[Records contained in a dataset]
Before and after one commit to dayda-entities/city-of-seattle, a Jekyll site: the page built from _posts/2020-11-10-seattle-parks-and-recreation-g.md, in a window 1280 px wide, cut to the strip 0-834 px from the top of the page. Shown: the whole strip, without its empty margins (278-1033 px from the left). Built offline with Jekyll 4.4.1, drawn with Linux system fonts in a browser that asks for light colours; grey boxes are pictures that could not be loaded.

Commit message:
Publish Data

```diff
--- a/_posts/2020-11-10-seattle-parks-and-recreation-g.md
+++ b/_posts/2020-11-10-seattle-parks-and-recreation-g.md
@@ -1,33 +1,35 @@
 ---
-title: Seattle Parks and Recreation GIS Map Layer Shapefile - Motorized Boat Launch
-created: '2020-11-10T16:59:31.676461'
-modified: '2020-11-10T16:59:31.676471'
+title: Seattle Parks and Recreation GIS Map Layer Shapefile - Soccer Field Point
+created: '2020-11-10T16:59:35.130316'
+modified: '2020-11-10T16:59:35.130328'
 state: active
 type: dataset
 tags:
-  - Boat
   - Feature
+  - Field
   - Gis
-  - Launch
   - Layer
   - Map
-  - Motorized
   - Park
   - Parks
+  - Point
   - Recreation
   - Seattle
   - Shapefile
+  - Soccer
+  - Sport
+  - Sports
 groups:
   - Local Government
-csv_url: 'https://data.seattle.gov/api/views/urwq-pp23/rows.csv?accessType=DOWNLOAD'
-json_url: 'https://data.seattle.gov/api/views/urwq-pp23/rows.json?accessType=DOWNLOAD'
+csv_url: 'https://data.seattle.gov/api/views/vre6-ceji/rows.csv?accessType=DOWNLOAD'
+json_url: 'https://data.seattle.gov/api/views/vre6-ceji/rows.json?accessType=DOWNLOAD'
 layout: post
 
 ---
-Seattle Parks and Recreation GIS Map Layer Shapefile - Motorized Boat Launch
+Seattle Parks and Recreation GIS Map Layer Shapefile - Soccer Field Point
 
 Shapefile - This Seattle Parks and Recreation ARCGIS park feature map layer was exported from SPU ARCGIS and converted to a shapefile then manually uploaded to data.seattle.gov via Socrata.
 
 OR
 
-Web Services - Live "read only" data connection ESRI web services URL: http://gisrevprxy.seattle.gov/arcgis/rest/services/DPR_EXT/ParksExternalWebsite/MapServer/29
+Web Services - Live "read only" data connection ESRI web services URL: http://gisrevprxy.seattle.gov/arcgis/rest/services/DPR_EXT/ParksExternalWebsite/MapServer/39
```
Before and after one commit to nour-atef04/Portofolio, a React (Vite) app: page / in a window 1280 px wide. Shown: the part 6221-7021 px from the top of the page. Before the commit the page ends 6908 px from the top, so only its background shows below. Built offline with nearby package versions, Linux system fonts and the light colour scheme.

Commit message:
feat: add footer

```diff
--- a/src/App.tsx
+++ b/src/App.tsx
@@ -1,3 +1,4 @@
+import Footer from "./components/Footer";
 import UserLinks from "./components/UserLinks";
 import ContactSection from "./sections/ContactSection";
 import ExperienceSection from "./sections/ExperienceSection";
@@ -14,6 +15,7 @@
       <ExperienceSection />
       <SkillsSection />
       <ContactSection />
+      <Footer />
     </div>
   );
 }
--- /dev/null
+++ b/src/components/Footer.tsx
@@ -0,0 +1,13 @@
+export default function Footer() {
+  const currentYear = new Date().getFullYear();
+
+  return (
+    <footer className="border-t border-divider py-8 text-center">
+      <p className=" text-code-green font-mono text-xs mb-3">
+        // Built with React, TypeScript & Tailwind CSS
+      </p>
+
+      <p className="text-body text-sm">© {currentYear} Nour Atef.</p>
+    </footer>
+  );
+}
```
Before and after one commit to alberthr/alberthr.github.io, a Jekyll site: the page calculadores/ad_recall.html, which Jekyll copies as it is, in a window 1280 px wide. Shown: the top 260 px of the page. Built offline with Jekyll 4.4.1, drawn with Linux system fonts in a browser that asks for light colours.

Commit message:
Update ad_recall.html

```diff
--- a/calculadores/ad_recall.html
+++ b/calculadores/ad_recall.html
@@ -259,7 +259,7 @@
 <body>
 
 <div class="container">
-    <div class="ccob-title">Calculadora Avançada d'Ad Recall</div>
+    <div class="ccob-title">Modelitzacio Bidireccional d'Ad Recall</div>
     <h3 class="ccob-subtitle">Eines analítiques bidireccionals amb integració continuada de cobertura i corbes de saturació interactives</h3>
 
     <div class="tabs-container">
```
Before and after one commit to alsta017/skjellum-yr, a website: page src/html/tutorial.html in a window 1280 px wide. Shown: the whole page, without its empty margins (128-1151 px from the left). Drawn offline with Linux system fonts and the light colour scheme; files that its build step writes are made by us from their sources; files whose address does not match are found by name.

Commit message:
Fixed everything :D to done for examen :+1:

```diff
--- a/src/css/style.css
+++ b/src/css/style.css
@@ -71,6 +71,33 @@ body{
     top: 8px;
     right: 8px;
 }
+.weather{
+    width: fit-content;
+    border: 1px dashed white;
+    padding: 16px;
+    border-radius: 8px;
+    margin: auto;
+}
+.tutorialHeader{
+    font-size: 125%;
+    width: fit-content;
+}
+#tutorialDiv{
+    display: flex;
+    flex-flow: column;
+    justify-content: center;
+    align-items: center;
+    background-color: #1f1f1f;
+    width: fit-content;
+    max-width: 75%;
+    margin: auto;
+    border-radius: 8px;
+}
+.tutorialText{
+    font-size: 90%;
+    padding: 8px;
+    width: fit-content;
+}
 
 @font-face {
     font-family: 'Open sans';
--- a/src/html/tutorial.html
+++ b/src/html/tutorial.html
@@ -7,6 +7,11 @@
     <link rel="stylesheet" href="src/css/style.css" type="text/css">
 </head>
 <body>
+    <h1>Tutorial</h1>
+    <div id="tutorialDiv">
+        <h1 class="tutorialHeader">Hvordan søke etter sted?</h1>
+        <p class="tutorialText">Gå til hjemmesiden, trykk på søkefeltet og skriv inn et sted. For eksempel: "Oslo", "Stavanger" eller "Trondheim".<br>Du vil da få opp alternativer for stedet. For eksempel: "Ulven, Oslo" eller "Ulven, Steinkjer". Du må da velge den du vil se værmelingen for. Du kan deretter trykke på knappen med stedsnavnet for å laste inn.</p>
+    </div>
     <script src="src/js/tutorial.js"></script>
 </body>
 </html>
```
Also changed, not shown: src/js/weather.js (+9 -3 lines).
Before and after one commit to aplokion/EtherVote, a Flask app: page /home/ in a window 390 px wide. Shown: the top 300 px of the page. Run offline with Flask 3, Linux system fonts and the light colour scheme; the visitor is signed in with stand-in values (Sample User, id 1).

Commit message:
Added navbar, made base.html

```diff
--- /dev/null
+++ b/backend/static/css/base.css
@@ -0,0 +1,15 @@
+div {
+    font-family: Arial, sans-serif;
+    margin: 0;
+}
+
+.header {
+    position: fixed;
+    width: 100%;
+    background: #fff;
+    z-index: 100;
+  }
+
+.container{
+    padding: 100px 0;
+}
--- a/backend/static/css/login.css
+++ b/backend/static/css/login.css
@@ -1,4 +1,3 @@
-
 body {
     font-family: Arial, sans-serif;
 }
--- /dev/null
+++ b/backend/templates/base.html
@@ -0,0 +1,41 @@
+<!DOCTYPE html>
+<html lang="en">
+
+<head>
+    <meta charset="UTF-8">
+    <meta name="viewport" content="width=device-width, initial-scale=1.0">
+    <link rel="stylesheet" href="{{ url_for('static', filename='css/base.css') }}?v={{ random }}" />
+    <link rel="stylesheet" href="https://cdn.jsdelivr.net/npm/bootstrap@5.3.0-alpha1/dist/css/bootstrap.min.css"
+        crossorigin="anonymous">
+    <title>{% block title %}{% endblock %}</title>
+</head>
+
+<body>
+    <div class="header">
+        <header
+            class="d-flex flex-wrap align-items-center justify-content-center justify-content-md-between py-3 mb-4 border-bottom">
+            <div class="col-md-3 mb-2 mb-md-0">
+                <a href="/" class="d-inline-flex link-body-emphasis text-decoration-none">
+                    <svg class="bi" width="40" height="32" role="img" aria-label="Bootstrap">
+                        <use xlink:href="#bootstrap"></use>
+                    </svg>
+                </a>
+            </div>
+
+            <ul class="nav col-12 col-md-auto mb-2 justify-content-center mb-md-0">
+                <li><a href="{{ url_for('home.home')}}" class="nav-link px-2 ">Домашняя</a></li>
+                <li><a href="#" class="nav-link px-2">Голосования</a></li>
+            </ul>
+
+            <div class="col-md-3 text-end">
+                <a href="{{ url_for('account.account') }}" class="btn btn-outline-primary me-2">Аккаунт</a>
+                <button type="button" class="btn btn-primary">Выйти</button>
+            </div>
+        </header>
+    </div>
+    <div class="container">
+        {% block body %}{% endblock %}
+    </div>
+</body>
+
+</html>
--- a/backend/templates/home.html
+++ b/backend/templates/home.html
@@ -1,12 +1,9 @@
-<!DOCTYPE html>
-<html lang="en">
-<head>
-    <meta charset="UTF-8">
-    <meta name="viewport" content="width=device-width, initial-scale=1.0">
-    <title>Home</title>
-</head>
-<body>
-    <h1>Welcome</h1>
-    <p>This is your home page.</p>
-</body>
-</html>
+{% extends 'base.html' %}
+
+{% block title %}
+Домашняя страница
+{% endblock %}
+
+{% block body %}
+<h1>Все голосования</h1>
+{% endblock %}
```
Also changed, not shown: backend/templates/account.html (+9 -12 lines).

What to work on
In the lines above, find each one with "background" and list it.

Exercise output
Before and after one commit to nour-atef04/Portofolio, a React (Vite) app: page / in a window 1280 px wide. Shown: the part 6221-7021 px from the top of the page. Before the commit the page ends 6908 px from the top, so only its background shows below. Built offline with nearby package versions, Linux system fonts and the light colour scheme.
+    background-color: #1f1f1f;
+    background: #fff;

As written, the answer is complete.